A clandestine grave site with multiple burial pits holding an undetermined number of bodies has been found outside a town in Mexico’s Guerrero state where violence last week resulted in six deaths and the disappearance of 43 students.
Inaky Blanco, Guerrero’s prosecutor, said on Saturday the grave site was on the outskirts of Iguala, about 200km south of Mexico City.
He said the remains would be sent to Mexico’s forensic service to determine whether or not the corpses match those of the missing students.
“In the next few hours we will determine the cause of death and the number of bodies,” a spokesman for the state attorney general’s office said.
While there was no official count, Reuters reported that the remains of up to 20 people were found.
A member of the Mexican government’s National Human Rights Commission told Al Jazeera that he believed the remains, found in six burial pits, were indeed of the missing students. He said the bodies were burned and looked as if they were put into the pits recently.
The graves were found on a hillside in rugged territory of Iguala’s poor Pueblo Viejo district, and was heavily guarded by dozens of soldiers, marines and federal and state police who kept journalists away from the site.
Series of shootings
Violence is frequent in Guerrero, a southern state where poverty feeds social unrest and drug gangs clash over territory.
Iguala was rocked by a series of clashes and shootings late on September 27 and early the next day.
State prosecutors have said the first bloodshed occurred when city police shot at buses that had been hijacked by protesting students from a teachers college.
|Al Jazeera’s Rachel Levin’s reports from Mexico City on the search for the missing students|
Three youths were killed and 25 people were wounded.
A few hours later, unidentified masked men fired shots at two taxis and a bus carrying a football team on the main highway, killing two people on the bus and one in a taxi.
After the violence, Guerrero state authorities said 43 students had been reported missing since the protesters’ confrontation with police.
Blanco has said local police are being investigated for roles in the disappearance.
He said state investigators had obtained videos showing that local police arrested an undetermined number of students after the first incident and took them away.
Officials say 22 officers are facing homicide charges, according to the Associated Press.

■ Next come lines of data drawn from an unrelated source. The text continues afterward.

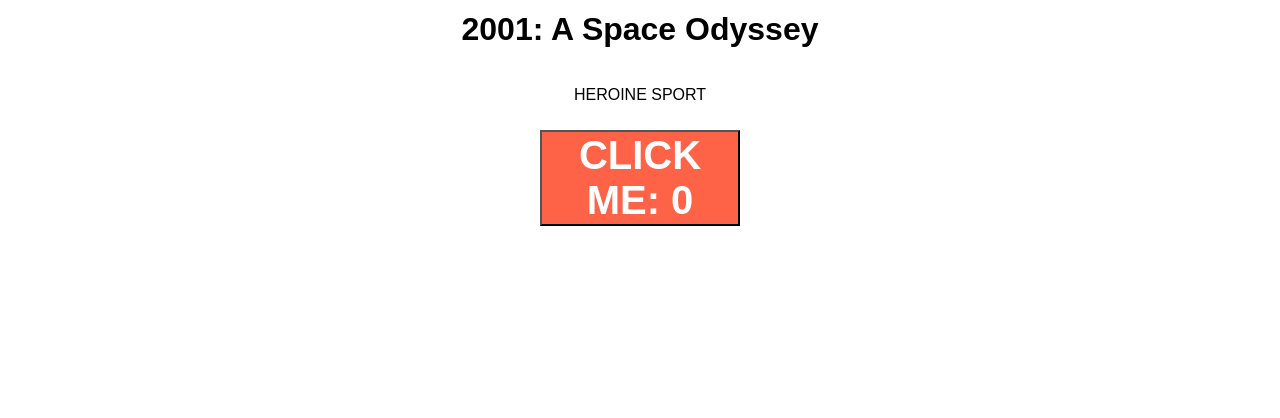
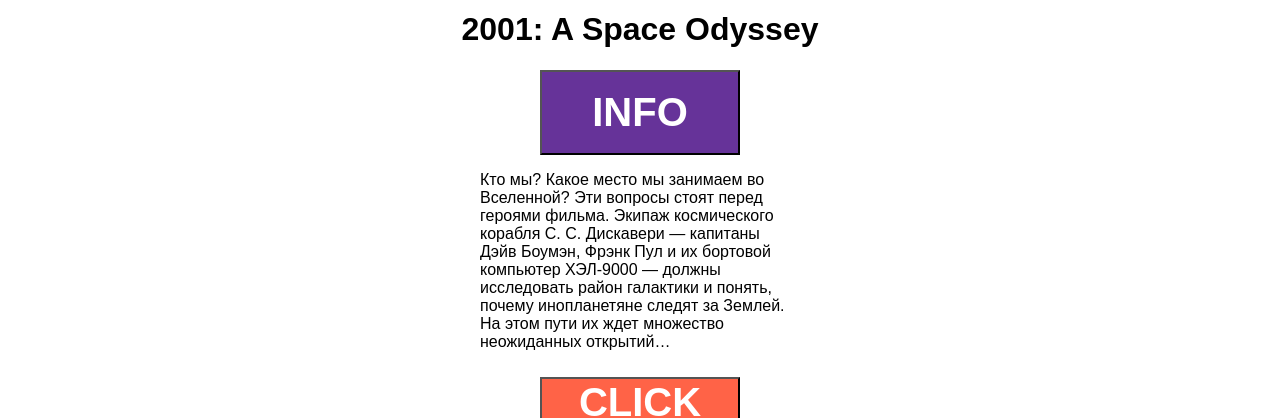
Before and after one commit to aprostya/react_repo, a React (Create React App) app in the folder my-app/: page / in a window 1280 px wide. Both pictures are taken after a click on the button "INFO". Shown: the part 424-842 px from the top of the page. Before the commit the page ends 800 px from the top, so only its background shows below. Built offline with nearby package versions, Linux system fonts and the light colour scheme.

Commit message:
add hide button and webpack js

```diff
--- a/my-app/src/App.css
+++ b/my-app/src/App.css
@@ -52,3 +52,16 @@
   margin: 0 auto;
   align-items: center;
 }
+
+.movie-content {
+  display: flex;
+  flex-direction: column;
+}
+
+
+.movie-content {
+  width: 50%;
+  justify-content: center;
+  align-items: center;
+  align-content: center;
+}
--- a/my-app/src/App.js
+++ b/my-app/src/App.js
@@ -8,9 +8,11 @@
 function Img(props) {
     return <img src={props.src} className={props.className} alt={props.alt}/>;
 }
+
 function Buttons(props) {
     return <button {...props} />;
 }
+
 //styles
 const StButtons = styled(Buttons) `
   width: 200px;
@@ -33,38 +35,68 @@
 const none = 'none';
 
 class MovieTexts extends React.Component {
+    constructor(props) {
+        super(props);
+        this.descr = {description: "Кто мы? Какое место мы занимаем во Вселенной? Эти вопросы стоят перед героями фильма. Экипаж космического корабля С. С. Дискавери — капитаны Дэйв Боумэн, Фрэнк Пул и их бортовой компьютер ХЭЛ-9000 — должны исследовать район галактики и понять, почему инопланетяне следят за Землей. На этом пути их ждет множество неожиданных открытий…"};
+    }
         render(props) {
-        return <p {...this.props}/>
+            return (
+                {/*<p children={this.descr.description}/>*/},
+                 <p {...this.props} children={this.descr.description}/>
+            )
         }
+        // render(props) {
+        //     return <p {...this.props}/>
+        // }
     }
+
+// function movieContent(props) {
+//     return (
+//         <div className="movie-content">
+//             <StButtons
+//                 className="btn-test"
+//                 type="button"
+//                 children="info"
+//                 style={{display: this.state.toggle}}
+//                 onClick={this.showText}>
+//             </StButtons>
+//         </div>
+//
+//     )
+// }
 
 
 class ToggleButton extends React.Component {
     constructor(props) {
         super(props);
-        this.state = {toggle: inline};
+        this.state = {toggle: none};
         this.showText = this.showText.bind(this);
 
     }
+
     showText() {
-        const changeText = this.state.toggle == inline ? none : inline;
+        const changeText = this.state.toggle == none ? inline : none;
         this.setState({toggle: changeText});
     }
 
     render() {
         return (
+            <div className="movie-content">
                 <StButtons
                     className="btn-test"
                     type="button"
                     children="info"
-                style={{display: this.state.toggle}}
                     onClick={this.showText}>
                 </StButtons>
+                <MovieTexts style={{display: this.state.toggle}}/>
+            </div>
         )
     }
 }
 
-    {/*<Image src="https://i.imgur.com/82kaBeI.jpg"/>*/}
+
+{/*<Image src="https://i.imgur.com/82kaBeI.jpg"/>*/
+}
 
 
 function Movie(props) {
@@ -73,7 +105,6 @@
             <Img className="movie-img" src={props.src} alt={props.title}/>
             <h1 className="movie-title">{props.title}</h1>
             <ToggleButton/>
-            <MovieTexts children = {"HEROINE SPORT"}/>
             <StButtonsRed className="btn-info" onClick={handleClick} id="bookBtn" type="submit" children="Click me: 0"/>
         </div>
     );
@@ -86,11 +117,13 @@
 
 
 var count = 0;
+
 function handleClick() {
     const button = document.getElementById("bookBtn");
     count++;
     button.innerHTML = "Click me: " + count;
 }
+
 export default Movie;
 
 // class Movie extends React.Component {
--- a/my-app/src/index.css
+++ b/my-app/src/index.css
@@ -11,3 +11,8 @@
   font-size: 20px;
   font-weight: bold;
 }
+
+.movie-content {
+  display: flex;
+  flex-direction: column;
+}
--- /dev/null
+++ b/my-app/webpack.config.js
@@ -0,0 +1,24 @@
+const path = require("path");
+
+module.exports = {
+    mode: "development",
+    entry: "./src/index.js",
+    output: {
+        filename: "bundle.js",
+        path: path.join(__dirname, "build")
+    },
+    module: {
+        rules: [
+            {
+                test: /\.js$/, // регулярное выражение
+                exclude: path.join(__dirname, "node_modules"),
+                use: {
+                    loader: "babel-loader",
+                    options: {
+                        presets: ["babel-preset-env", "babel-preset-react"]
+                    }
+                }
+            }
+        ]
+    }
+};
```
Also changed, not shown: my-app/package.json (+8 -1 lines), 2 other files (tests, documents, lock files or other folders). Lines whose indentation alone changed are shown as unchanged.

Angel Aguirre, Guerrero’s governor, has said investigators are also looking at possible involvement of organised crime groups, which he charged have infiltrated the town government.
Vidulfo Rosales, a lawyer for a local human rights group who is assisting the families of the missing students, said before the burial pits were found that relatives believed the youths had been turned over to a drug gang by police.
Rosales said some students who escaped the shooting said they saw other students being carried away in several police pickup vehicles.
Al Jazeera’s Adam Raney, reporting from the area where the graves were found, said parents of the students had been pushing officials to get more involved in the case.
“The fact is it took several days just for the governor to speak to them and when he did, he just blamed the mayor of Iguala who has now fled that town. He’s under indictment and under suspicion of taking part somehow in the abduction and disappearance of those 43 students.”
The Aytozinapa Normal school attended by the missing students, like many other schools in Mexico’s “rural teachers college” system, is known for radical protests that often involve hijacking buses and delivery lorries.
In December 2011, two students from Aytozinapa died in a clash with police on the highway that leads to the Pacific coast resort of Acapulco.
Students had allegedly hijacked buses and blocked the road to press demands for more funding and assured jobs after graduation.